→ **Task**
Find the word "SignupPage" in the records and copy every line where it occurs.

[Excerpts from a dataset]

....

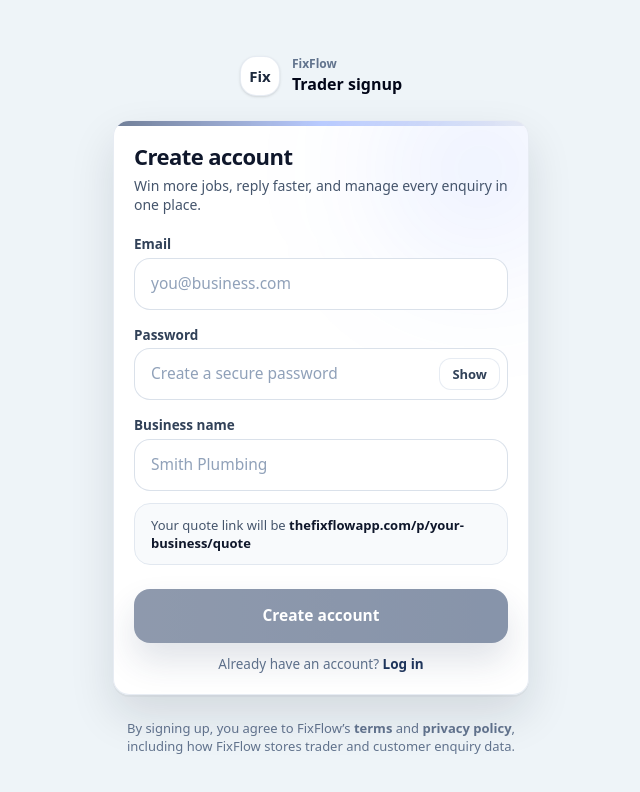
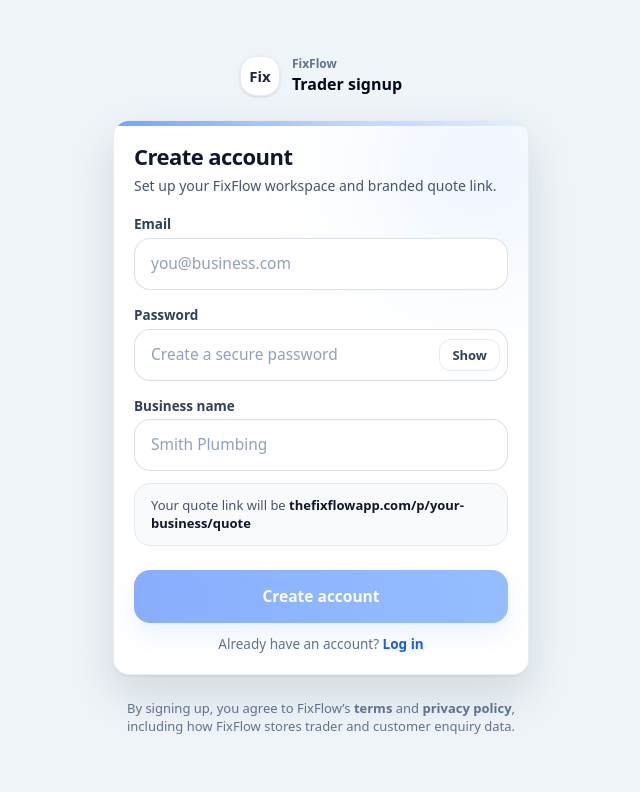
Before and after one commit to info284/fixflow, a Next.js app: page /signup in a window 1280 px wide. Shown: the top 792 px of the page, without its empty margins (319-959 px from the left). Built offline with nearby package versions, Linux system fonts and the light colour scheme; no server answers.

Commit message:
Restore bright login and signup styling

```diff
--- a/app/login/LoginClient.tsx
+++ b/app/login/LoginClient.tsx
@@ -91,9 +91,9 @@ export default function LoginClient() {
         className="absolute left-0 right-0 top-0 h-[5px]"
         style={{
           background: `linear-gradient(90deg,
-            rgba(31,53,92,${0.98 * a}),
-            rgba(36,91,255,${0.48 * a}),
-            rgba(31,53,92,${0.12 * a})
+            rgba(31,111,255,${0.98 * a}),
+            rgba(31,111,255,${0.48 * a}),
+            rgba(31,111,255,${0.10 * a})
           )`,
         }}
       />
@@ -106,7 +106,7 @@ export default function LoginClient() {
     const color =
       bgState === "success"
         ? "radial-gradient(circle at 20% 10%, rgba(16,185,129,0.18), transparent 55%), radial-gradient(circle at 80% 30%, rgba(16,185,129,0.10), transparent 45%)"
-        : "radial-gradient(circle at 20% 10%, rgba(36,91,255,0.16), transparent 55%), radial-gradient(circle at 80% 30%, rgba(31,53,92,0.10), transparent 45%)";
+        : "radial-gradient(circle at 20% 10%, rgba(31,111,255,0.22), transparent 55%), radial-gradient(circle at 80% 30%, rgba(31,111,255,0.14), transparent 45%)";
 
     return (
       <div
@@ -131,7 +131,7 @@ export default function LoginClient() {
       className={[
         "rounded-full px-3 py-1.5 text-[13px] font-semibold transition transform hover:scale-[1.01] active:scale-[0.99]",
         active
-          ? "bg-[#1F355C] text-white shadow-[0_12px_24px_rgba(31,53,92,0.22)] hover:shadow-[0_16px_30px_rgba(31,53,92,0.30)]"
+          ? "bg-blue-600 text-white shadow-[0_12px_24px_rgba(31,111,255,0.18)] hover:shadow-[0_16px_30px_rgba(31,111,255,0.28)]"
           : "bg-white text-slate-700 border border-slate-200/80 hover:bg-slate-50",
       ].join(" ")}
     >
@@ -144,7 +144,7 @@ export default function LoginClient() {
       className="min-h-screen relative ff-dashboardText"
       style={{
         background:
-          "radial-gradient(circle_at_20%_10%,rgba(36,91,255,0.10),transparent_45%),radial-gradient(circle_at_80%_30%,rgba(31,53,92,0.08),transparent_40%),#f7f9fc",
+          "radial-gradient(circle_at_20%_10%,rgba(31,111,255,0.10),transparent_45%),radial-gradient(circle_at_80%_30%,rgba(31,111,255,0.06),transparent_40%),#f7f9fc",
       }}
     >
       <Wash />
@@ -172,7 +172,7 @@ export default function LoginClient() {
             className="pointer-events-none absolute -top-28 -right-28 h-80 w-80 rounded-full blur-3xl"
             style={{
               background:
-                "radial-gradient(circle, rgba(36,91,255,0.14), transparent 60%)",
+                "radial-gradient(circle, rgba(31,111,255,0.14), transparent 60%)",
             }}
           />
 
@@ -189,6 +189,7 @@ export default function LoginClient() {
               <Seg active={mode === "password"} onClick={() => setMode("password")}>
                 Password
               </Seg>
+
               <Seg active={mode === "magic"} onClick={() => setMode("magic")}>
                 Email link
               </Seg>
@@ -255,7 +256,7 @@ export default function LoginClient() {
 
                   <a
                     href="/signup"
-                    className="font-semibold text-[#1F355C] hover:text-[#102A56]"
+                    className="font-semibold text-blue-600 hover:text-blue-700"
                   >
                     Create account
                   </a>
@@ -275,8 +276,8 @@ export default function LoginClient() {
                 disabled={!canSubmit || loading}
                 className={[
                   "w-full rounded-2xl px-6 py-4 text-[15.5px] font-extrabold text-white",
-                  "bg-gradient-to-r from-[#1F355C] to-[#102A56] shadow-[0_18px_34px_rgba(31,53,92,0.28)]",
-                  "hover:brightness-110 transition transform hover:scale-[1.01] active:scale-[0.99]",
+                  "bg-gradient-to-r from-blue-600 to-blue-500 shadow-[0_12px_24px_rgba(31,111,255,0.18)]",
+                  "hover:bg-blue-700 transition transform hover:scale-[1.01] active:scale-[0.99]",
                   "disabled:cursor-not-allowed disabled:opacity-50 disabled:transform-none",
                 ].join(" ")}
               >
--- a/app/signup/page.tsx
+++ b/app/signup/page.tsx
@@ -138,9 +138,9 @@ export default function SignupPage() {
         className="absolute left-0 right-0 top-0 h-[5px]"
         style={{
           background: `linear-gradient(90deg,
-            rgba(31,53,92,${0.98 * a}),
-            rgba(36,91,255,${0.48 * a}),
-            rgba(31,53,92,${0.12 * a})
+            rgba(31,111,255,${0.98 * a}),
+            rgba(31,111,255,${0.48 * a}),
+            rgba(31,111,255,${0.10 * a})
           )`,
         }}
       />
@@ -152,7 +152,7 @@ export default function SignupPage() {
       className="min-h-screen relative ff-dashboardText"
       style={{
         background:
-          "radial-gradient(circle_at_20%_10%,rgba(36,91,255,0.10),transparent_45%),radial-gradient(circle_at_80%_30%,rgba(31,53,92,0.08),transparent_40%),#f7f9fc",
+          "radial-gradient(circle_at_20%_10%,rgba(31,111,255,0.10),transparent_45%),radial-gradient(circle_at_80%_30%,rgba(31,111,255,0.06),transparent_40%),#f7f9fc",
       }}
     >
       <div className="relative mx-auto max-w-md px-4 py-14">
@@ -178,7 +178,7 @@ export default function SignupPage() {
             className="pointer-events-none absolute -top-28 -right-28 h-80 w-80 rounded-full blur-3xl"
             style={{
               background:
-                "radial-gradient(circle, rgba(36,91,255,0.14), transparent 60%)",
+                "radial-gradient(circle, rgba(31,111,255,0.14), transparent 60%)",
             }}
           />
 
@@ -188,8 +188,7 @@ export default function SignupPage() {
             </h1>
 
             <p className="mt-1 text-[14px] text-slate-600">
-              Win more jobs, reply faster, and manage every enquiry in one
-              place.
+              Set up your FixFlow workspace and branded quote link.
             </p>
 
             {errorMsg && (
@@ -272,8 +271,8 @@ export default function SignupPage() {
                 disabled={!canSubmit || loading}
                 className={[
                   "w-full rounded-2xl px-6 py-4 text-[15.5px] font-extrabold text-white",
-                  "bg-gradient-to-r from-[#1F355C] to-[#102A56] shadow-[0_18px_34px_rgba(31,53,92,0.28)]",
-                  "hover:brightness-110 transition transform hover:scale-[1.01] active:scale-[0.99]",
+                  "bg-gradient-to-r from-blue-600 to-blue-500 shadow-[0_12px_24px_rgba(31,111,255,0.18)]",
+                  "hover:bg-blue-700 transition transform hover:scale-[1.01] active:scale-[0.99]",
                   "disabled:cursor-not-allowed disabled:opacity-50 disabled:transform-none",
                 ].join(" ")}
               >
@@ -284,7 +283,7 @@ export default function SignupPage() {
                 Already have an account?{" "}
                 <a
                   href="/login"
-                  className="font-semibold text-[#1F355C] hover:text-[#102A56]"
+                  className="font-semibold text-blue-600 hover:text-blue-700"
                 >
                   Log in
                 </a>
```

....

→ **Worked solution**
@@ -138,9 +138,9 @@ export default function SignupPage() {
@@ -152,7 +152,7 @@ export default function SignupPage() {
@@ -178,7 +178,7 @@ export default function SignupPage() {
@@ -188,8 +188,7 @@ export default function SignupPage() {
@@ -272,8 +271,8 @@ export default function SignupPage() {
@@ -284,7 +283,7 @@ export default function SignupPage() {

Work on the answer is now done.